[Source data]
- Opening Delimiter -

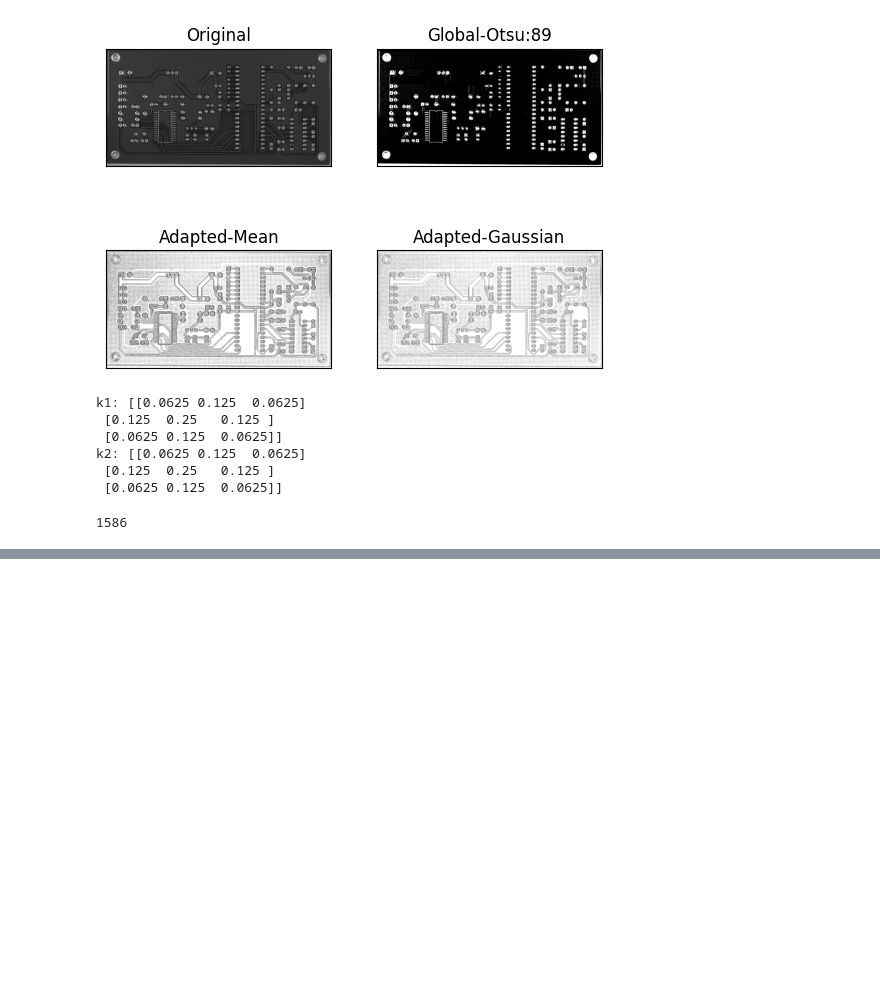
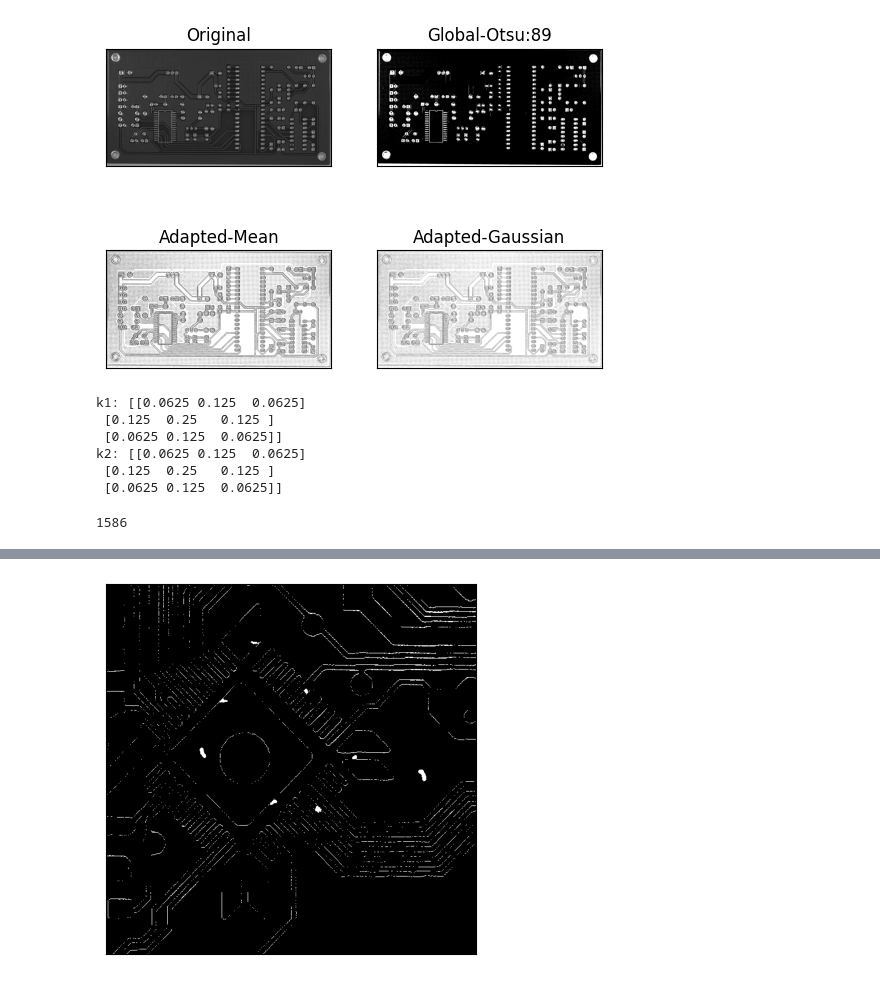
Before and after one commit to aroa97/practice, a Jupyter notebook: PCB_defect_detection/opencv_practice.ipynb, the cells around one changed output, grey strips where cells are left out. Cells and saved outputs as stored; diff of their text form; code cells hidden in the pictures; blank space fills up the shorter version.

```diff
--- a/PCB_defect_detection/opencv_practice.ipynb
+++ b/PCB_defect_detection/opencv_practice.ipynb
@@ -170,0 +171,20 @@ plt.show()
+# %%
+import cv2
+import numpy as np
+import matplotlib.pyplot as plt
+
+img1 = cv2.imread('./PCBData/group00041/00041/00041048_temp.jpg')
+img2 = cv2.imread('./PCBData/group00041/00041/00041048_test.jpg')
+
+img1_gray = cv2.cvtColor(img1, cv2.COLOR_BGR2GRAY)
+img2_gray = cv2.cvtColor(img2, cv2.COLOR_BGR2GRAY)
+
+diff = cv2.absdiff(img1_gray, img2_gray)
+
+_, diff = cv2.threshold(diff, 200, 255, cv2.THRESH_BINARY)
+
+plt.imshow(diff,'gray')
+plt.xticks([]),plt.yticks([])
+plt.show()
+# %% [output]
+[figure, added]
```
Also changed, not shown: parts of 1 cell of this notebook, 45 other files.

- Closing Delimiter -

**Problem details**
Should a record include a picture, drop the picture and write out the remainder exactly.

**Your response**
Before and after one commit to aroa97/practice, a Jupyter notebook: PCB_defect_detection/opencv_practice.ipynb, the cells around one changed output, grey strips where cells are left out. Cells and saved outputs as stored; diff of their text form; code cells hidden in the pictures; blank space fills up the shorter version.

```diff
--- a/PCB_defect_detection/opencv_practice.ipynb
+++ b/PCB_defect_detection/opencv_practice.ipynb
@@ -170,0 +171,20 @@ plt.show()
+# %%
+import cv2
+import numpy as np
+import matplotlib.pyplot as plt
+
+img1 = cv2.imread('./PCBData/group00041/00041/00041048_temp.jpg')
+img2 = cv2.imread('./PCBData/group00041/00041/00041048_test.jpg')
+
+img1_gray = cv2.cvtColor(img1, cv2.COLOR_BGR2GRAY)
+img2_gray = cv2.cvtColor(img2, cv2.COLOR_BGR2GRAY)
+
+diff = cv2.absdiff(img1_gray, img2_gray)
+
+_, diff = cv2.threshold(diff, 200, 255, cv2.THRESH_BINARY)
+
+plt.imshow(diff,'gray')
+plt.xticks([]),plt.yticks([])
+plt.show()
+# %% [output]
+[figure, added]
```
Also changed, not shown: parts of 1 cell of this notebook, 45 other files.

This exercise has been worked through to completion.